**Records for the exercise**
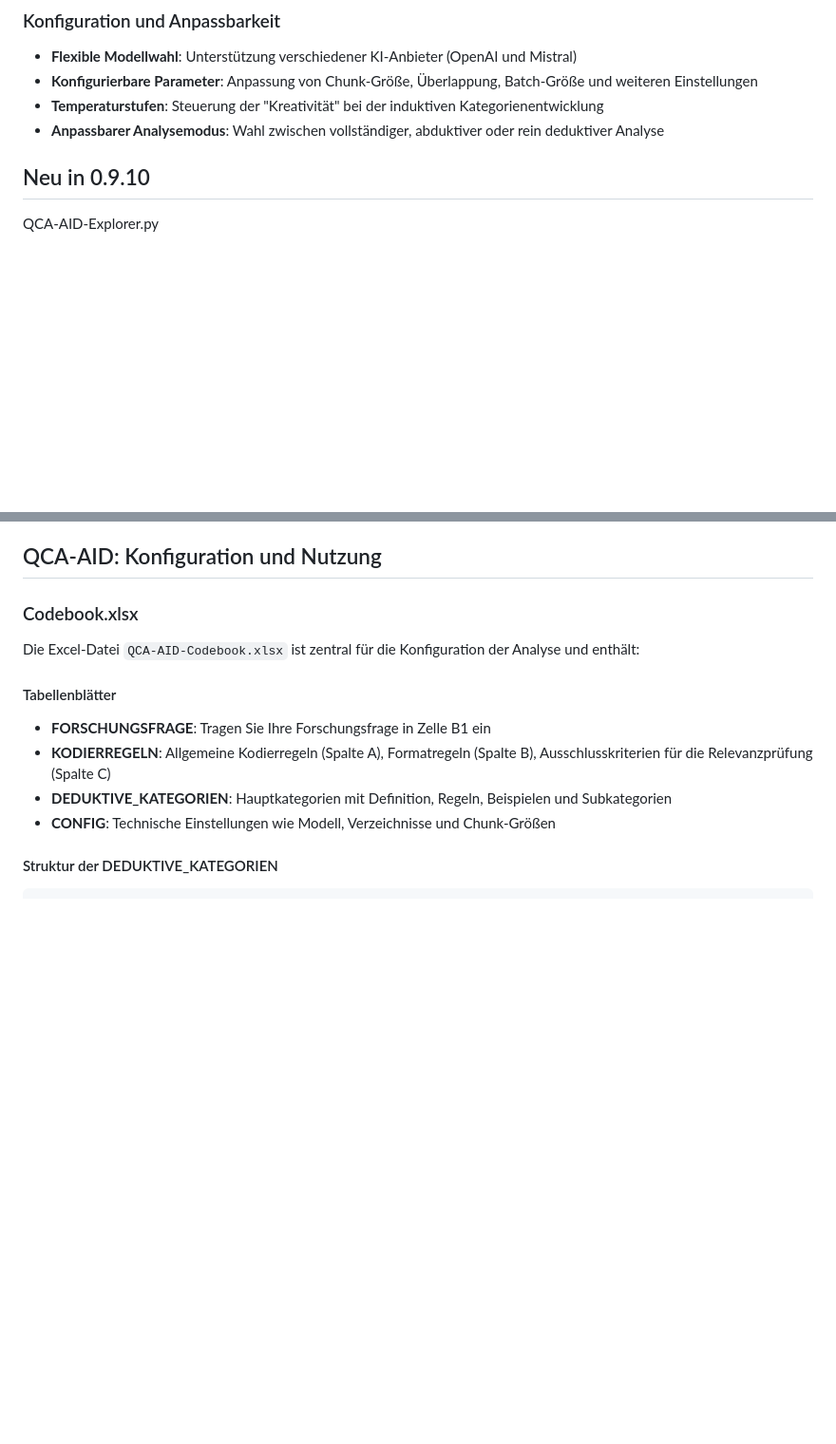
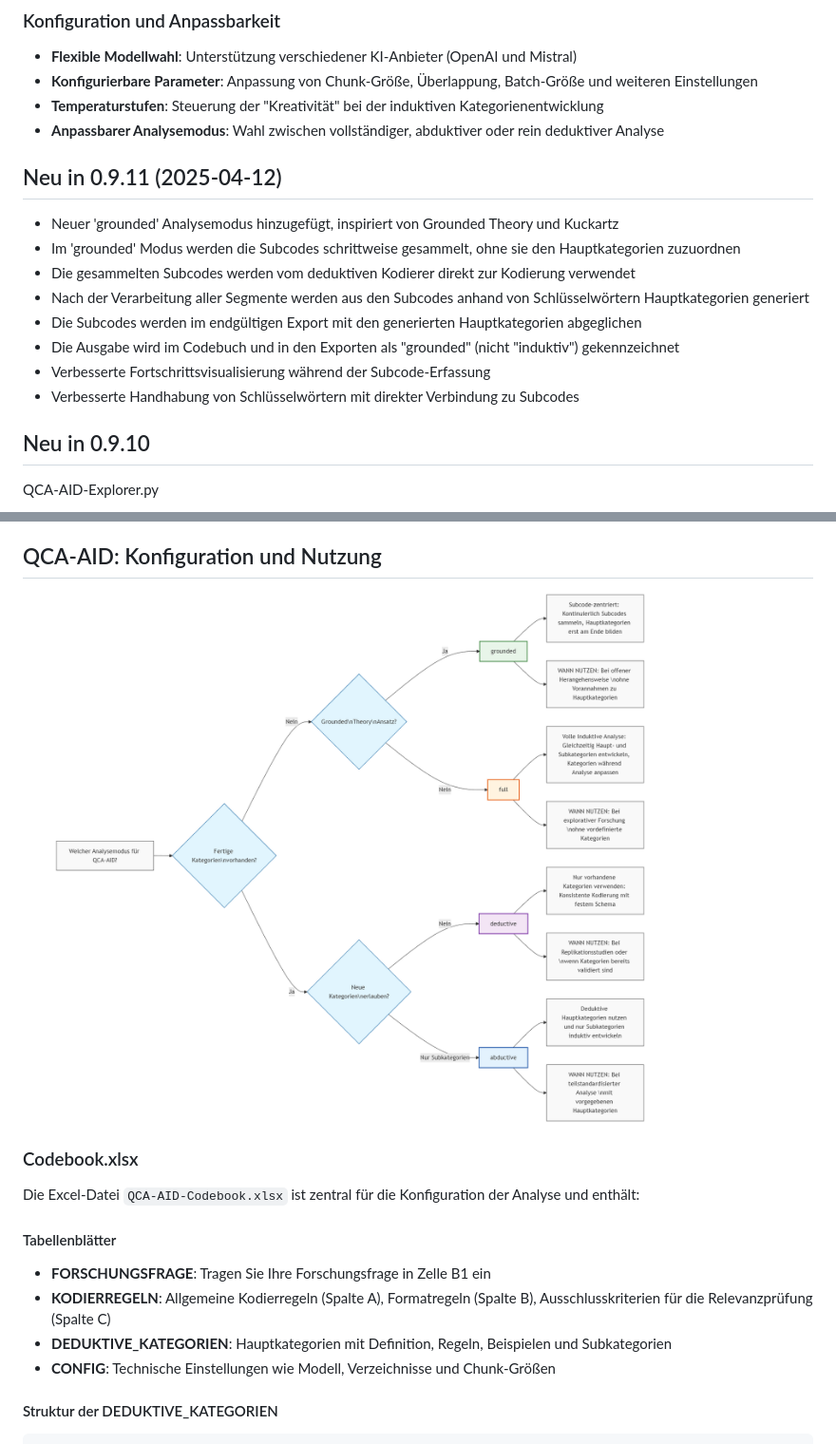
Before and after one commit to JustusHenke/QCA-AID, a Markdown page: README.md, 2 parts joined by grey strips. Shown at 95% size. GitHub-like rendering; pictures changed too: analysis-modes.png (added); blank space fills up the shorter version.

Commit message:
add grounded theory mode
first find subcodes then derive main codes from findings

```diff
--- a/README.md
+++ b/README.md
@@ -66,6 +66,16 @@ Prinzipiell ist die Verarbeitung der Daten per LLM auch auf einem lokalen Rechne
 - **Temperaturstufen**: Steuerung der "Kreativität" bei der induktiven Kategorienentwicklung
 - **Anpassbarer Analysemodus**: Wahl zwischen vollständiger, abduktiver oder rein deduktiver Analyse
 
+
+## Neu in 0.9.11  (2025-04-12)
+- Neuer 'grounded' Analysemodus hinzugefügt, inspiriert von Grounded Theory und Kuckartz
+- Im 'grounded' Modus werden die Subcodes schrittweise gesammelt, ohne sie den Hauptkategorien zuzuordnen
+- Die gesammelten Subcodes werden vom deduktiven Kodierer direkt zur Kodierung verwendet
+- Nach der Verarbeitung aller Segmente werden aus den Subcodes anhand von Schlüsselwörtern Hauptkategorien generiert
+- Die Subcodes werden im endgültigen Export mit den generierten Hauptkategorien abgeglichen
+- Die Ausgabe wird im Codebuch und in den Exporten als "grounded" (nicht "induktiv") gekennzeichnet
+- Verbesserte Fortschrittsvisualisierung während der Subcode-Erfassung
+- Verbesserte Handhabung von Schlüsselwörtern mit direkter Verbindung zu Subcodes
 
 ## Neu in 0.9.10
 QCA-AID-Explorer.py
@@ -213,6 +223,8 @@ Für optimale Ergebnisse wird die Verwendung von einfachen Textformaten (.txt) e
 
 ## QCA-AID: Konfiguration und Nutzung
 
+![Analyse-Modi](analysis-modes.png)
+
 ### Codebook.xlsx
 
 Die Excel-Datei `QCA-AID-Codebook.xlsx` ist zentral für die Konfiguration der Analyse und enthält:
```
Also changed, not shown: 1 other file.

**To do**
Leave out the pictures and set down all of the data exactly.

**Solution to this exercise**
Before and after one commit to JustusHenke/QCA-AID, a Markdown page: README.md, 2 parts joined by grey strips. Shown at 95% size. GitHub-like rendering; pictures changed too: analysis-modes.png (added); blank space fills up the shorter version.

Commit message:
add grounded theory mode
first find subcodes then derive main codes from findings

```diff
--- a/README.md
+++ b/README.md
@@ -66,6 +66,16 @@ Prinzipiell ist die Verarbeitung der Daten per LLM auch auf einem lokalen Rechne
 - **Temperaturstufen**: Steuerung der "Kreativität" bei der induktiven Kategorienentwicklung
 - **Anpassbarer Analysemodus**: Wahl zwischen vollständiger, abduktiver oder rein deduktiver Analyse
 
+
+## Neu in 0.9.11  (2025-04-12)
+- Neuer 'grounded' Analysemodus hinzugefügt, inspiriert von Grounded Theory und Kuckartz
+- Im 'grounded' Modus werden die Subcodes schrittweise gesammelt, ohne sie den Hauptkategorien zuzuordnen
+- Die gesammelten Subcodes werden vom deduktiven Kodierer direkt zur Kodierung verwendet
+- Nach der Verarbeitung aller Segmente werden aus den Subcodes anhand von Schlüsselwörtern Hauptkategorien generiert
+- Die Subcodes werden im endgültigen Export mit den generierten Hauptkategorien abgeglichen
+- Die Ausgabe wird im Codebuch und in den Exporten als "grounded" (nicht "induktiv") gekennzeichnet
+- Verbesserte Fortschrittsvisualisierung während der Subcode-Erfassung
+- Verbesserte Handhabung von Schlüsselwörtern mit direkter Verbindung zu Subcodes
 
 ## Neu in 0.9.10
 QCA-AID-Explorer.py
@@ -213,6 +223,8 @@ Für optimale Ergebnisse wird die Verwendung von einfachen Textformaten (.txt) e
 
 ## QCA-AID: Konfiguration und Nutzung
 
+![Analyse-Modi](analysis-modes.png)
+
 ### Codebook.xlsx
 
 Die Excel-Datei `QCA-AID-Codebook.xlsx` ist zentral für die Konfiguration der Analyse und enthält:
```
Also changed, not shown: 1 other file.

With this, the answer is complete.